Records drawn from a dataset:
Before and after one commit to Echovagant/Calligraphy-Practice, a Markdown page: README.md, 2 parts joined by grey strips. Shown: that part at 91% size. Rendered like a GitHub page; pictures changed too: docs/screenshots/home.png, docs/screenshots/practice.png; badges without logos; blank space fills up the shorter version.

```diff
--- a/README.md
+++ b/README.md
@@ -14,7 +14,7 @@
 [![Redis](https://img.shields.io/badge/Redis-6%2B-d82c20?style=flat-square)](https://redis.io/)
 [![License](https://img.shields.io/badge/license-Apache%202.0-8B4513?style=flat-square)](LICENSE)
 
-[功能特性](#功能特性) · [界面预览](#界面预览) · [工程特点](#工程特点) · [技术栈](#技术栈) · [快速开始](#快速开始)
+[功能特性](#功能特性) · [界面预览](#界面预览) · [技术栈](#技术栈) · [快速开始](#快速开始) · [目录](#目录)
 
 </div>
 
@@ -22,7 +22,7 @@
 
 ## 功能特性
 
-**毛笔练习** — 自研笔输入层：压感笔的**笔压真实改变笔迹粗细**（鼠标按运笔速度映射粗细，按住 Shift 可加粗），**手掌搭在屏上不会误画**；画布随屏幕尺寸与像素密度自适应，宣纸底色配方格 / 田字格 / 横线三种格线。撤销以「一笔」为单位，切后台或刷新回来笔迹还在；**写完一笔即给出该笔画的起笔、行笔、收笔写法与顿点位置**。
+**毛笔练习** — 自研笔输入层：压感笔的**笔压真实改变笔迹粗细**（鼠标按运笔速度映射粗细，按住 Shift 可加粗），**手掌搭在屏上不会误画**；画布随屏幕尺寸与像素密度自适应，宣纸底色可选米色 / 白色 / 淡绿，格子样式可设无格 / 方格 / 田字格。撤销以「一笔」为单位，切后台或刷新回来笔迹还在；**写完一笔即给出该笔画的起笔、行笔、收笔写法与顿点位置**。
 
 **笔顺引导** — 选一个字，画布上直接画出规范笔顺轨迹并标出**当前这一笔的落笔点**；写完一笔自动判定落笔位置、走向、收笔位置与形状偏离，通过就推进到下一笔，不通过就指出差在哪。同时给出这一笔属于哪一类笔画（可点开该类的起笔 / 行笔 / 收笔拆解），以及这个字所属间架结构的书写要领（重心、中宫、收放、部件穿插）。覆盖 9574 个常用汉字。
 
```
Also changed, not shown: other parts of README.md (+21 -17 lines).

* **Task**
Going line by line, copy the data above exactly.

* **Answer section**
Before and after one commit to Echovagant/Calligraphy-Practice, a Markdown page: README.md, 2 parts joined by grey strips. Shown: that part at 91% size. Rendered like a GitHub page; pictures changed too: docs/screenshots/home.png, docs/screenshots/practice.png; badges without logos; blank space fills up the shorter version.

```diff
--- a/README.md
+++ b/README.md
@@ -14,7 +14,7 @@
 [![Redis](https://img.shields.io/badge/Redis-6%2B-d82c20?style=flat-square)](https://redis.io/)
 [![License](https://img.shields.io/badge/license-Apache%202.0-8B4513?style=flat-square)](LICENSE)
 
-[功能特性](#功能特性) · [界面预览](#界面预览) · [工程特点](#工程特点) · [技术栈](#技术栈) · [快速开始](#快速开始)
+[功能特性](#功能特性) · [界面预览](#界面预览) · [技术栈](#技术栈) · [快速开始](#快速开始) · [目录](#目录)
 
 </div>
 
@@ -22,7 +22,7 @@
 
 ## 功能特性
 
-**毛笔练习** — 自研笔输入层：压感笔的**笔压真实改变笔迹粗细**（鼠标按运笔速度映射粗细，按住 Shift 可加粗），**手掌搭在屏上不会误画**；画布随屏幕尺寸与像素密度自适应，宣纸底色配方格 / 田字格 / 横线三种格线。撤销以「一笔」为单位，切后台或刷新回来笔迹还在；**写完一笔即给出该笔画的起笔、行笔、收笔写法与顿点位置**。
+**毛笔练习** — 自研笔输入层：压感笔的**笔压真实改变笔迹粗细**（鼠标按运笔速度映射粗细，按住 Shift 可加粗），**手掌搭在屏上不会误画**；画布随屏幕尺寸与像素密度自适应，宣纸底色可选米色 / 白色 / 淡绿，格子样式可设无格 / 方格 / 田字格。撤销以「一笔」为单位，切后台或刷新回来笔迹还在；**写完一笔即给出该笔画的起笔、行笔、收笔写法与顿点位置**。
 
 **笔顺引导** — 选一个字，画布上直接画出规范笔顺轨迹并标出**当前这一笔的落笔点**；写完一笔自动判定落笔位置、走向、收笔位置与形状偏离，通过就推进到下一笔，不通过就指出差在哪。同时给出这一笔属于哪一类笔画（可点开该类的起笔 / 行笔 / 收笔拆解），以及这个字所属间架结构的书写要领（重心、中宫、收放、部件穿插）。覆盖 9574 个常用汉字。
 
```
Also changed, not shown: other parts of README.md (+21 -17 lines).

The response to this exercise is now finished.